And of course we were late. I ordered a salad with my pizza and had no time to eat it so she wrapped it for me. And off we went, frantically searching for a taxi that would accept Jam and Davide’s dog Bianca. Shouting, we considered me going alone to the station, as there was more of a chance of getting a taxi with one dog than with two — and also because I think Davide rather fancied avoiding the whole outside Termini Station deal, which really can be a drain on one’s party psyche.
But one guy let us on — he had one of the bubble Fiat Multiplas that I like so much and nobody else does — and we were set. Except that when we arrived at the station he wanted a 15e supplement for the suitcase and two dogs, which I was outraged over, but Davide just paid. As we entered the station three pretty young people, giggling and tattooed, handed us each a 50c piece as they left. No reason. Somehow gaining that 50c made me feel much more pleased than losing the previous 15e had been distressing. That’s personal progress, right?
We got the case from left luggage, 39-year-old Davide running and skipping along the passageway like a 9-year-old, and then we were at the platform. I filled the water bottle from a classy gold art deco water fountain there on the platform — that’s Rome, you know? Filthy, but wonders of elegance as well.
The trains was on the platform. Davide was being thrown out of his current apartment and he wasn’t sure where to go next, and we’d just spend the past two weeks living as intimately as only the impoverished or the adventuring do — sharing a room, a sink, our days, a laptop — and he’d really come through in taking care of the Jam and her papers, so there on the platform it was quite a little parting, even as I was impatient to get back home to my comforts and setup.
In the carriage next to the door were some fine young lassies, and Davide was saying he wouldn’t mind coming on the train as well for the journey. But alas and alack, the train tickets seem to be distributed according to the sexes, and my seat was in a carriage with four other grown men, one of whom was already sprawled out adamantly and snoring, while I sat closest to the corridor opposite a greying man in an anorak who was trying to sleep curled up. Awful, awful. I sat with the Jam out in the corridor for a while on those ghastly fold-down seats, then I tried the standing area between the carriages, but they were cold and noisy and reeked either of the toilet or cigarette smoke. So I remembered the lesson from long-haul flights to Asia while working for Amdocs and sat straight up in my chair and settled down that way, listening to music in my mp3/ogg player for a while, the Jam half under my feet and half under the seat of the guy in front. A miserable geezer came by with the miserable trolley and I bought a Coke and enjoyed it immensely. And we slept, and it was reasonably comfortable, and soon enough it was 5:30am or so, and the train was approaching Milan.

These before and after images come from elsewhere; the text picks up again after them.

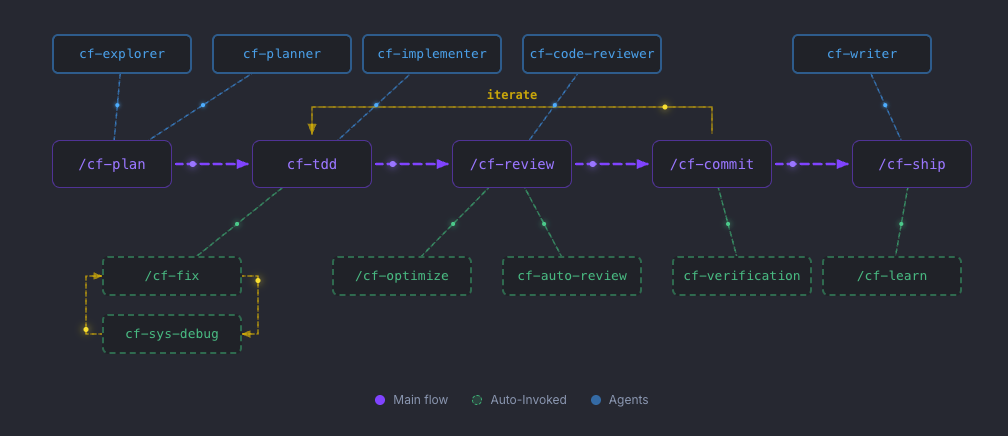
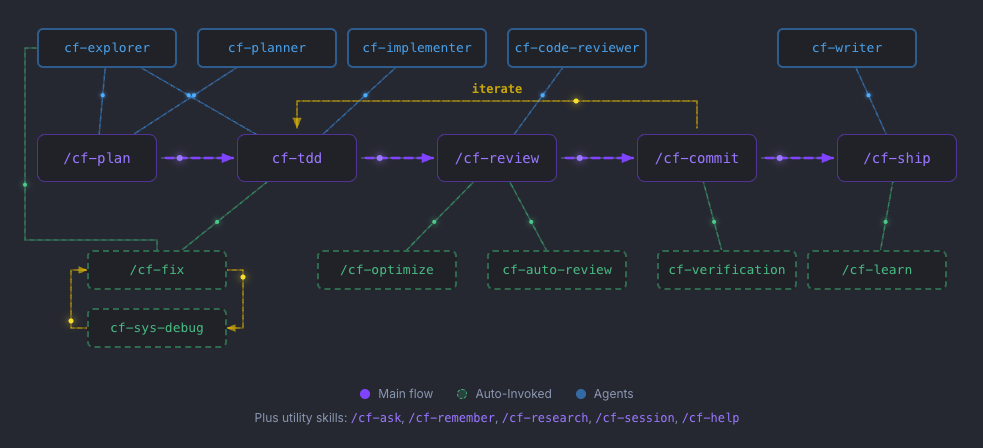
chore: improve the workflow in action graph
chore

diff --git a/website/src/components/landing/HowItWorks.tsx b/website/src/components/landing/HowItWorks.tsx
@@ -97,7 +97,8 @@ const sideNodes: SideNode[] = [
   {
     id: "fix",
     label: "/cf-fix",
-    description: "Auto-invoked when bugs are detected at any stage",
+    description:
+      "Auto-invoked when bugs are detected — calls cf-explorer for codebase analysis",
     parentId: "implement",
     kind: "auto",
   },
@@ -250,6 +251,21 @@ function sidePath(node: SideNode, overrideParentId?: string): string {
   return `M ${parent.x} ${parent.y} L ${side.x} ${side.y}`;
 }
 
+/** Direct connections between side nodes (e.g. fix → explorer) */
+const sideToSideLinks: { fromId: string; toId: string }[] = [
+  { fromId: "fix", toId: "explorer" },
+];
+
+function sideToSidePath(fromId: string, toId: string): string {
+  const from = sideNodes.find((n) => n.id === fromId)!;
+  const to = sideNodes.find((n) => n.id === toId)!;
+  const fp = getSidePos(from);
+  const tp = getSidePos(to);
+  // Start from top edge of "from" node, route left then up to left edge of "to" node
+  const edgeX = Math.max(8, Math.min(fp.x, tp.x) - SIDE_W / 2 - 20);
+  return `M ${fp.x} ${fp.y - SIDE_H / 2} L ${fp.x} ${fp.y - SIDE_H / 2 - 10} L ${edgeX} ${fp.y - SIDE_H / 2 - 10} L ${edgeX} ${tp.y} L ${tp.x - SIDE_W / 2} ${tp.y}`;
+}
+
 /* ────────────────────────────────────────────────────────────
    COMPONENT
    ──────────────────────────────────────────────────────────── */
@@ -303,6 +319,18 @@ export default function HowItWorks() {
     if (sideMatch) {
       connectedIds.add(sideMatch.parentId);
       sideMatch.extraParents?.forEach((ep) => connectedIds.add(ep));
+    }
+    // Side-to-side links
+    sideToSideLinks.forEach(({ fromId, toId }) => {
+      if (hovered === fromId || hovered === toId) {
+        connectedIds.add(fromId);
+        connectedIds.add(toId);
+      }
+    });
+    // fix ↔ sys-debug loop pair
+    if (hovered === "fix" || hovered === "sys-debug") {
+      connectedIds.add("fix");
+      connectedIds.add("sys-debug");
     }
     // Main flow neighbors
     const mainIdx = mainNodes.findIndex((n) => n.id === hovered);
@@ -704,6 +732,48 @@ export default function HowItWorks() {
                   );
                 });
               })}
+
+              {/* ── Side-to-side connections (e.g. fix → explorer) ── */}
+              {sideToSideLinks.map(({ fromId, toId }) => {
+                const d = sideToSidePath(fromId, toId);
+                const dim =
+                  hovered &&
+                  !connectedIds.has(fromId) &&
+                  !connectedIds.has(toId);
+                return (
+                  <g
+                    key={`s2s-${fromId}-${toId}`}
+                    className={`transition-opacity duration-300 ${dim ? "opacity-10" : "opacity-100"}`}
+                  >
+                    <path
+                      d={d}
+                      stroke="currentColor"
+                      className="text-emerald-500/40"
+                      strokeWidth="1.5"
+                      strokeDasharray="4 4"
+                    />
+                    <path
+                      d={d}
+                      stroke="currentColor"
+                      className="auto-dash-animate text-emerald-500/60"
+                      strokeWidth="1.5"
+                      strokeDasharray="4 4"
+                      strokeLinecap="round"
+                    />
+                    <circle
+                      r="2"
+                      className="fill-current text-emerald-400"
+                      filter="url(#glow-e)"
+                    >
+                      <animateMotion
+                        dur="2s"
+                        repeatCount="indefinite"
+                        path={d}
+                      />
+                    </circle>
+                  </g>
+                );
+              })}
             </svg>
 
             {/* ── Main flow nodes (HTML) ── */}
@@ -833,13 +903,13 @@ export default function HowItWorks() {
               Agents
             </span>
           </div>
-          <p className="mt-2 text-center text-[11px] text-slate-500">
+          <p className="mt-2 text-center text-xs text-slate-400">
             Plus utility skills:{" "}
-            <span className="font-mono text-slate-400">/cf-ask</span>,{" "}
-            <span className="font-mono text-slate-400">/cf-remember</span>,{" "}
-            <span className="font-mono text-slate-400">/cf-research</span>,{" "}
-            <span className="font-mono text-slate-400">/cf-session</span>,{" "}
-            <span className="font-mono text-slate-400">/cf-help</span>
+            <a href="/docs/skills/cf-ask/" target="_blank" rel="noopener" className="font-mono text-violet-400 transition-colors hover:text-violet-300">/cf-ask</a>,{" "}
+            <a href="/docs/skills/cf-remember/" target="_blank" rel="noopener" className="font-mono text-violet-400 transition-colors hover:text-violet-300">/cf-remember</a>,{" "}
+            <a href="/docs/skills/cf-research/" target="_blank" rel="noopener" className="font-mono text-violet-400 transition-colors hover:text-violet-300">/cf-research</a>,{" "}
+            <a href="/docs/skills/cf-session/" target="_blank" rel="noopener" className="font-mono text-violet-400 transition-colors hover:text-violet-300">/cf-session</a>,{" "}
+            <a href="/docs/skills/cf-help/" target="_blank" rel="noopener" className="font-mono text-violet-400 transition-colors hover:text-violet-300">/cf-help</a>
           </p>
         </Container>
       </section>
@@ -872,13 +942,13 @@ export default function HowItWorks() {
             Agents
           </span>
         </div>
-        <p className="mb-8 text-center text-[11px] text-slate-500">
+        <p className="mb-8 text-center text-xs text-slate-500">
           Plus utility skills:{" "}
-          <span className="font-mono text-slate-400">/cf-ask</span>,{" "}
-          <span className="font-mono text-slate-400">/cf-remember</span>,{" "}
-          <span className="font-mono text-slate-400">/cf-research</span>,{" "}
-          <span className="font-mono text-slate-400">/cf-session</span>,{" "}
-          <span className="font-mono text-slate-400">/cf-help</span>
+          <a href="/docs/skills/cf-ask/" target="_blank" rel="noopener" className="font-mono text-slate-400 transition-colors hover:text-slate-300">/cf-ask</a>,{" "}
+          <a href="/docs/skills/cf-remember/" target="_blank" rel="noopener" className="font-mono text-slate-400 transition-colors hover:text-slate-300">/cf-remember</a>,{" "}
+          <a href="/docs/skills/cf-research/" target="_blank" rel="noopener" className="font-mono text-slate-400 transition-colors hover:text-slate-300">/cf-research</a>,{" "}
+          <a href="/docs/skills/cf-session/" target="_blank" rel="noopener" className="font-mono text-slate-400 transition-colors hover:text-slate-300">/cf-session</a>,{" "}
+          <a href="/docs/skills/cf-help/" target="_blank" rel="noopener" className="font-mono text-slate-400 transition-colors hover:text-slate-300">/cf-help</a>
         </p>
 
         <div className="relative mx-auto max-w-md">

To be continued, it seems!
Tony Blair and the Four-State Vision